KIRKERSVILLE, Ohio (WDTN) – The heartbroken community of Kirkersville found comfort in each other Sunday at special vigil held at Kirkersville United Methodist to remember the lives of Kirkersville Police Chief Eric DiSario and nursing homes workers Cindy Krantz and Marlina Medrano, who were killed Friday when a gunman opened fire inside the Pine Kirk Care Center.
Friends of Medrano describe her as a fun, free-spirited woman.
“Always brings smiles to you. When your down, she brings you up in a heartbeat,” close friend Jennifer Beltagy said. “Her soul was just beautiful.”
A community of less than 600–shaken by tragedy–found healing in each other Sunday inside and outside a Kirkersville house of worship.
“There are no words that I can offer that will remove the heart ache,” Rev. Matthew Van Winkle said. “There are no words that I can provide that’ll heal the wounds.”
Jennifer Beltagy and Lisa Sweitzer have been best friends with Marlina Medrano for over 20 years.
“She was always happy,” Beltagy said. “Always found good always found the positive in any negative situation or someone that was bad to her she always found something good in them. Obviously to a fault.”
Medrano’s ex boyfriend Thomas Hartless, who police say carried out the shooting, specifically targeted Medrano. Beltagy and Sweitzer say Hartless and Medrano met a few months ago and started dating.

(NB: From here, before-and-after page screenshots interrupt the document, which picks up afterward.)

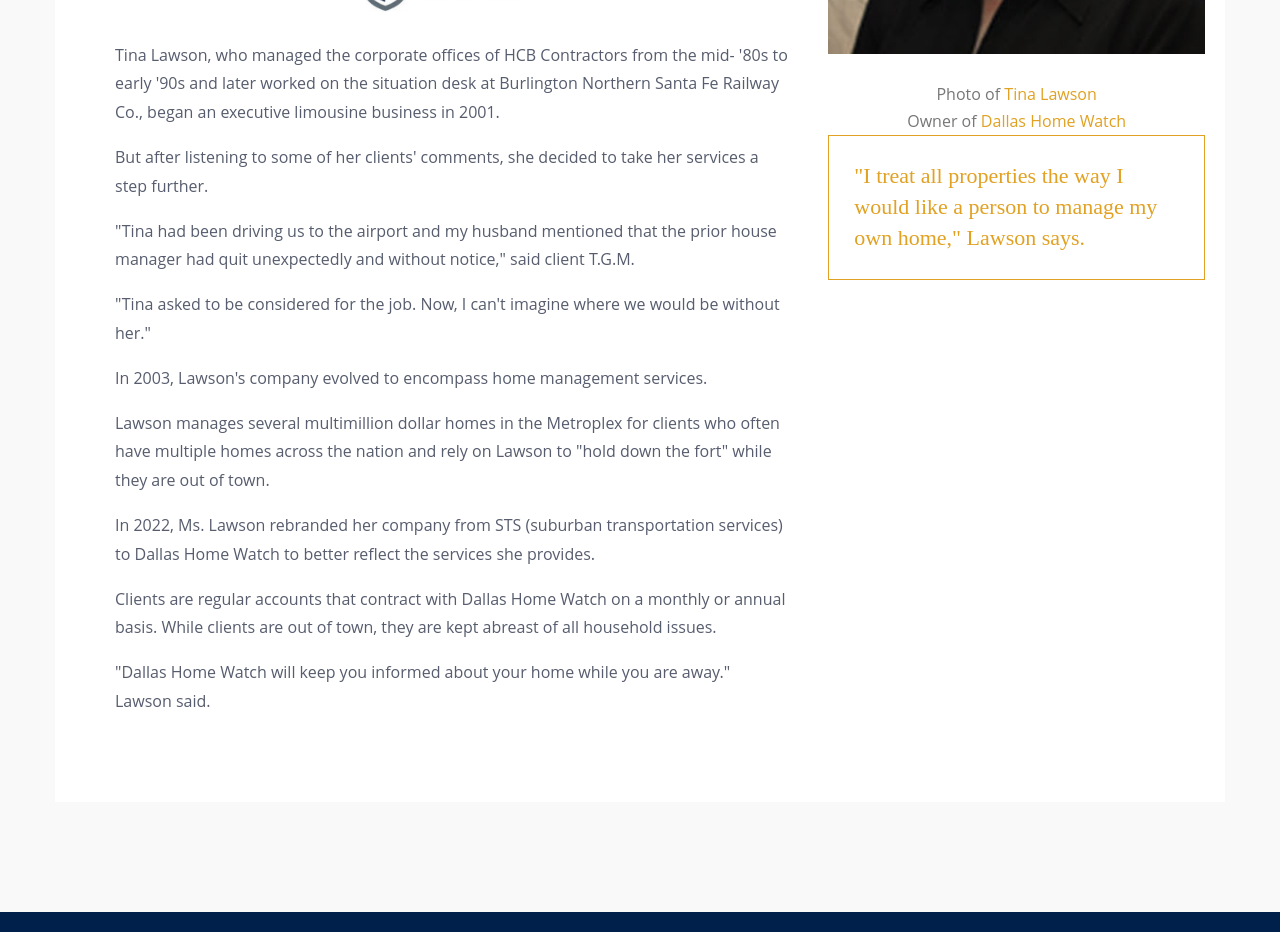
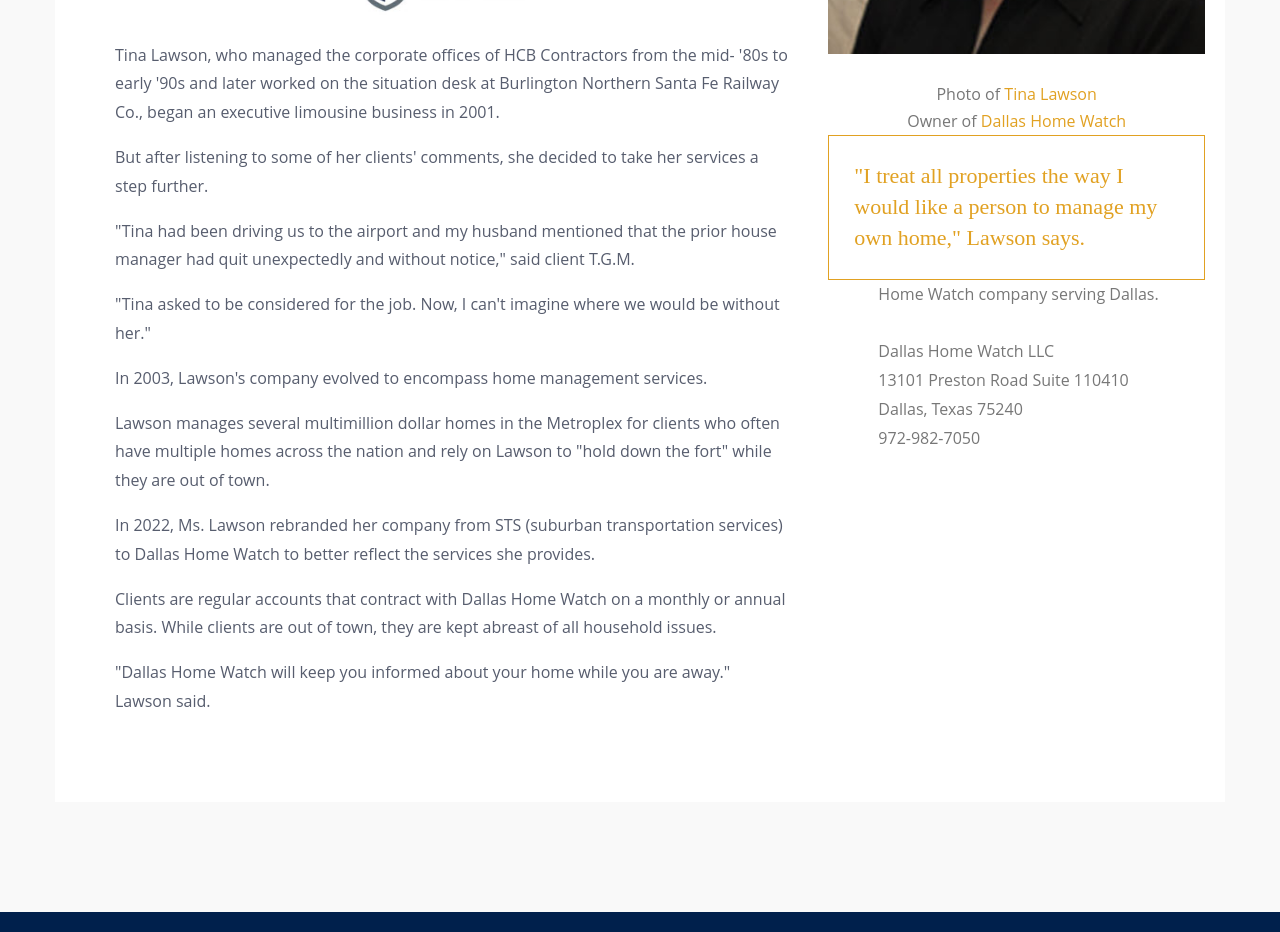
Before and after one commit to susanwinters214/DHW, a Next.js app: page /about in a window 1280 px wide. Shown: the part 820-1752 px from the top of the page. Built offline with nearby package versions, Linux system fonts and the light colour scheme.

Commit message:
moved schema to about page

```diff
--- a/pages/about.js
+++ b/pages/about.js
@@ -3,15 +3,7 @@
 import Link from "next/link";
 import Image from "next/image";
 
-
-
-
-
-
 function AboutPage() {
-
-
-
   return (
     <Fragment>
       <Head>
@@ -68,10 +60,10 @@
                   </div>
                   <div className="text">
                     <p>
-                        Dallas Home Watch (formerly STS) was created over 20
-                        years ago by Tina Lawson of Dallas, Texas. Ms. Lawson
-                        changed the name of her company in 2022 to better
-                        reflect the service she provides.
+                      Dallas Home Watch (formerly STS) was created over 20 years
+                      ago by Tina Lawson of Dallas, Texas. Ms. Lawson changed
+                      the name of her company in 2022 to better reflect the
+                      service she provides.
                     </p>
                     <p>
                       Dallas Home Watch provides the service of discreetly
@@ -92,13 +84,13 @@
                     <p className="first">
                       Tina Lawson, who managed the corporate offices of HCB
                       Contractors from the mid- '80s to early '90s and later
-                        worked on the situation desk at Burlington Northern
-                        Santa Fe Railway Co., began an executive limousine
-                        business in 2001.
+                      worked on the situation desk at Burlington Northern Santa
+                      Fe Railway Co., began an executive limousine business in
+                      2001.
                     </p>
                     <p>
-                        But after listening to some of her clients' comments,
-                        she decided to take her services a step further.
+                      But after listening to some of her clients' comments, she
+                      decided to take her services a step further.
                     </p>
                     <p>
                       "Tina had been driving us to the airport and my husband
@@ -115,24 +107,24 @@
                     </p>
                     <p>
                       Lawson manages several multimillion dollar homes in the
-                        Metroplex for clients who often have multiple homes
-                        across the nation and rely on Lawson to "hold down the
-                        fort" while they are out of town.
+                      Metroplex for clients who often have multiple homes across
+                      the nation and rely on Lawson to "hold down the fort"
+                      while they are out of town.
                     </p>
                     <p>
                       In 2022, Ms. Lawson rebranded her company from STS
-                        (suburban transportation services) to Dallas Home Watch
-                        to better reflect the services she provides.
+                      (suburban transportation services) to Dallas Home Watch to
+                      better reflect the services she provides.
                     </p>
                     <p>
                       Clients are regular accounts that contract with Dallas
-                        Home Watch on a monthly or annual basis. While clients
-                        are out of town, they are kept abreast of all household
+                      Home Watch on a monthly or annual basis. While clients are
+                      out of town, they are kept abreast of all household
                       issues.
                     </p>
                     <p>
-                        "Dallas Home Watch will keep you informed about your
-                        home while you are away." Lawson said.
+                      "Dallas Home Watch will keep you informed about your home
+                      while you are away." Lawson said.
                     </p>
                   </div>
                 </div>
@@ -172,6 +164,36 @@
                       manage my own home," Lawson says.
                     </div>
                   </div>
+
+                  <div itemscope itemtype="https://schema.org/LocalBusiness">
+                    <p className="LocalBusinessSchema">
+                      <span itemprop="description">
+                        {" "}
+                        Home Watch company serving Dallas.
+                      </span>
+                      <br />
+                      <br />
+
+                      <span itemprop="name">Dallas Home Watch LLC</span>
+                      <br />
+
+                      <div
+                        itemprop="address"
+                        itemscope
+                        itemtype="https://schema.org/PostalAddress"
+                      >
+                        <span itemprop="streetAddress">
+                          13101 Preston Road Suite 110410
+                        </span>
+                        <br />
+                        <span itemprop="addressLocality">Dallas</span>,{" "}
+                        <span itemprop="addressRegion">Texas</span> 75240
+                      </div>
+
+                      <span itemprop="telephone">972-982-7050</span>
+                      <br />
+                    </p>
+                  </div>
                 </div>
               </div>
             </div>
@@ -182,5 +204,4 @@
   );
 }
 
-
 export default AboutPage;
```
Also changed, not shown: 1 other file (tests, documents, lock files or other folders). Lines whose indentation alone changed are shown as unchanged.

According to court documents, Hartless was sentenced on March 23rd to 90 days in jail for beating Medrano. He was released on April 11th after serving 19 days behind bars.
“The last thing that she said to me four days ago was that she was scared to death to go home,” Beltagy said. “She didn’t want to go home. She didn’t feel safe.”
That’s why Beltagy says she went into hiding in nearby Perry County with her son and sought a protection order against Hartless. She remained working as a nurse at Pine Kirk Care Center because Beltagy says she felt the most safe there.
Friends say Medrano did everything she could to protect herself and her family, but the justice system did not.
“He should’ve stayed in jail or he should have been put in a mental institution,” Sweitzer said. “This is all on the Licking County judge’s hands.”